(Content revision data)

BEGIN

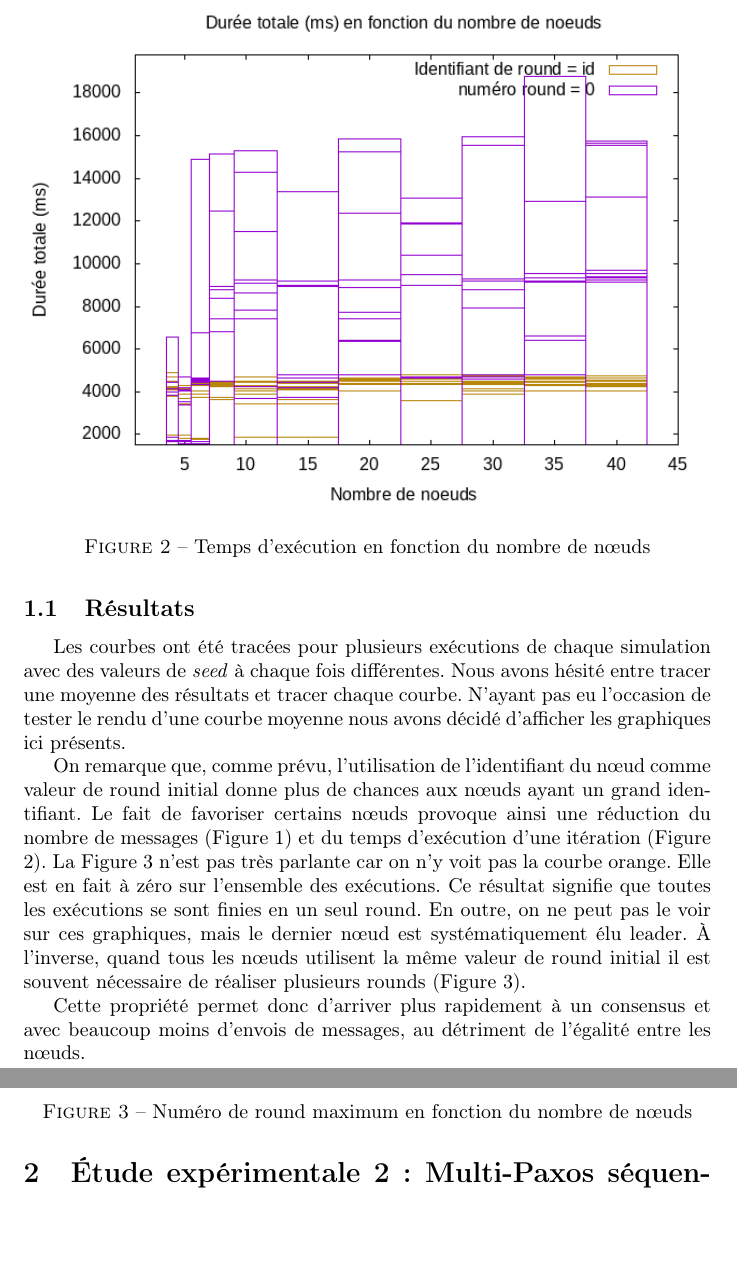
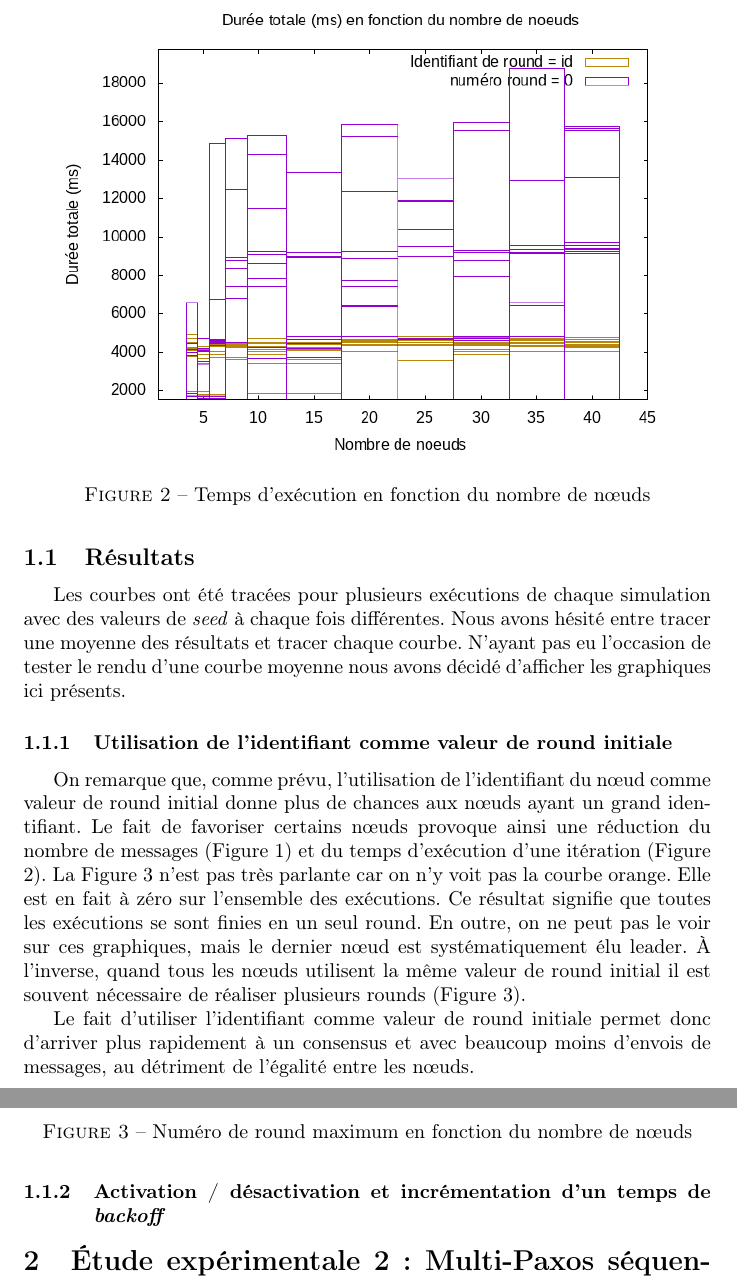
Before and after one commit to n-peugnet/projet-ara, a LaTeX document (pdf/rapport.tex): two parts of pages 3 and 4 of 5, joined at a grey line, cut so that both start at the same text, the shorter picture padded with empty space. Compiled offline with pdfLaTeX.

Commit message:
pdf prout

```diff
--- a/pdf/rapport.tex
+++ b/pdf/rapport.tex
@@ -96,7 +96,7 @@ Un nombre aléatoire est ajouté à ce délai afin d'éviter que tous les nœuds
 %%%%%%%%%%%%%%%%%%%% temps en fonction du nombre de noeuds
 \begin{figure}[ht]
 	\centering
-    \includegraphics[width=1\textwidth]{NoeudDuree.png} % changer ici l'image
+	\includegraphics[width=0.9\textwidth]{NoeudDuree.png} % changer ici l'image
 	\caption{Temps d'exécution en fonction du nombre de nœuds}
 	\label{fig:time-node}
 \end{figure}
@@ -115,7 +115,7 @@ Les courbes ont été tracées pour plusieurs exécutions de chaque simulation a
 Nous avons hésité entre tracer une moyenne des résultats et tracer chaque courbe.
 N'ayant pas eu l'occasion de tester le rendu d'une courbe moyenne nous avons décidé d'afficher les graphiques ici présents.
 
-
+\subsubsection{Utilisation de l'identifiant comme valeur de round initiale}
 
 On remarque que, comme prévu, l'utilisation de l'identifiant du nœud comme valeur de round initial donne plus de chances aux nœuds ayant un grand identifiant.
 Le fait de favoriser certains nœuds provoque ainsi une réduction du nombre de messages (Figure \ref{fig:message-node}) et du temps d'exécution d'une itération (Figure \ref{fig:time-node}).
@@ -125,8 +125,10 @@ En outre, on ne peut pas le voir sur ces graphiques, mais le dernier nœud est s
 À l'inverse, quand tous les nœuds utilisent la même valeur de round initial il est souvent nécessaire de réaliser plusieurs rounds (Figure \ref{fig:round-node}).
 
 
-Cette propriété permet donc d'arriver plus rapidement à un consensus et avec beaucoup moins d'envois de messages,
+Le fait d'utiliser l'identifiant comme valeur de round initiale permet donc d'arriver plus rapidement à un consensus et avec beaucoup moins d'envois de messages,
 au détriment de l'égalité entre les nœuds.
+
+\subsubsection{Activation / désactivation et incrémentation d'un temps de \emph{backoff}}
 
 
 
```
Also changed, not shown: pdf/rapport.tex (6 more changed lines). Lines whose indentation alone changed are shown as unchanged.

END

*Instructions to follow*
Copy out each line of the records above that includes "valeur".

*Exercise output*
+\subsubsection{Utilisation de l'identifiant comme valeur de round initiale}
 On remarque que, comme prévu, l'utilisation de l'identifiant du nœud comme valeur de round initial donne plus de chances aux nœuds ayant un grand identifiant.
 À l'inverse, quand tous les nœuds utilisent la même valeur de round initial il est souvent nécessaire de réaliser plusieurs rounds (Figure \ref{fig:round-node}).
+Le fait d'utiliser l'identifiant comme valeur de round initiale permet donc d'arriver plus rapidement à un consensus et avec beaucoup moins d'envois de messages,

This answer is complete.